■ Activity
Within the records that follow, find every line containing the string "FATAL". Copy those lines.

■ Material provided
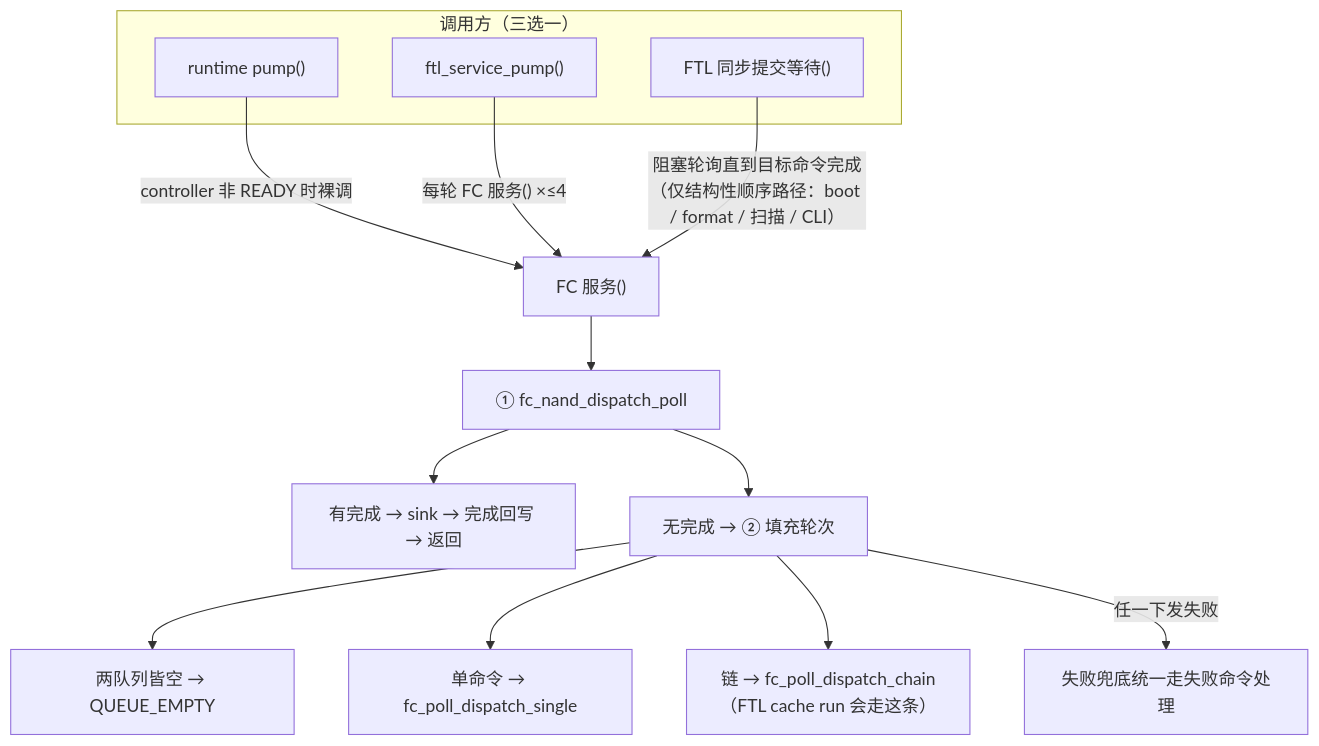
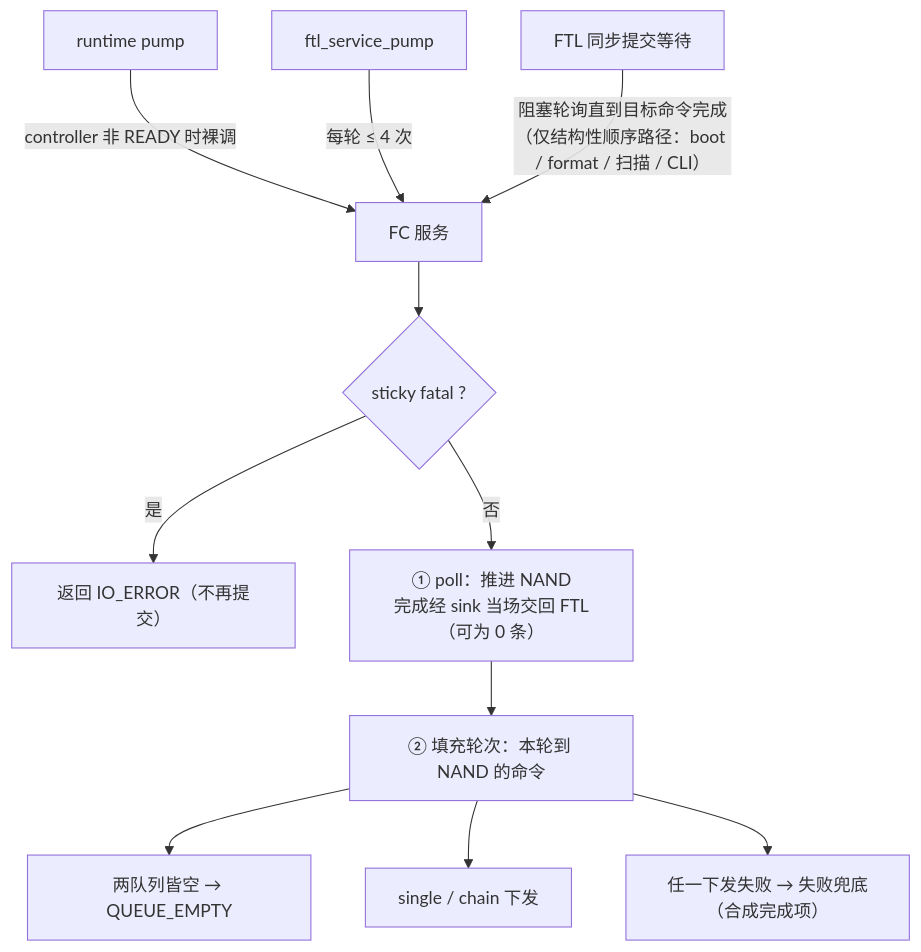
Before and after one commit to YzYMIAO/BASESSD: diagram 18 of 20 in docs/design/fc_nand_design.md, drawn with Mermaid. The commit also changed other lines of this file, not shown here.

First line of the commit message:
docs(fc-nand): 重构设计文档结构并校正与实现漂移

````diff
--- a/docs/design/fc_nand_design.md
+++ b/docs/design/fc_nand_design.md
@@ -2186,22 +2456,17 @@
 ```mermaid
 flowchart TB
-    subgraph "调用方（三选一）"
-        C1["runtime pump()"]
-        C2["ftl_service_pump()"]
-        C3["FTL 同步提交等待()"]
-    end
-
-    S["FC 服务()"]
-
+    C1["runtime pump"]
+    C2["ftl_service_pump"]
+    C3["FTL 同步提交等待"]
+    S["FC 服务"]
     C1 -- "controller 非 READY 时裸调" --> S
-    C2 -- "每轮 FC 服务() ×≤4" --> S
+    C2 -- "每轮 ≤ 4 次" --> S
     C3 -- "阻塞轮询直到目标命令完成<br/>（仅结构性顺序路径：boot / format / 扫描 / CLI）" --> S
-
-    S --> P1["① fc_nand_dispatch_poll"]
-    P1 --> P1A["有完成 → sink → 完成回写 → 返回"]
-    P1 --> P2["无完成 → ② 填充轮次"]
+    S --> FATAL{"sticky fatal ?"}
+    FATAL -- "是" --> IOE["返回 IO_ERROR（不再提交）"]
+    FATAL -- "否" --> P1["① poll：推进 NAND<br/>完成经 sink 当场交回 FTL（可为 0 条）"]
+    P1 --> P2["② 填充轮次：本轮到 NAND 的命令"]
     P2 --> P2A["两队列皆空 → QUEUE_EMPTY"]
-    P2 --> P2B["单命令 → fc_poll_dispatch_single"]
-    P2 --> P2C["链 → fc_poll_dispatch_chain（FTL cache run 会走这条）"]
-    P2 -- "任一下发失败" --> FB["失败兜底统一走失败命令处理"]
+    P2 --> P2B["single / chain 下发"]
+    P2 --> FB["任一下发失败 → 失败兜底（合成完成项）"]
 ```
````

■ Finished task
+    S --> FATAL{"sticky fatal ?"}
+    FATAL -- "是" --> IOE["返回 IO_ERROR（不再提交）"]
+    FATAL -- "否" --> P1["① poll：推进 NAND<br/>完成经 sink 当场交回 FTL（可为 0 条）"]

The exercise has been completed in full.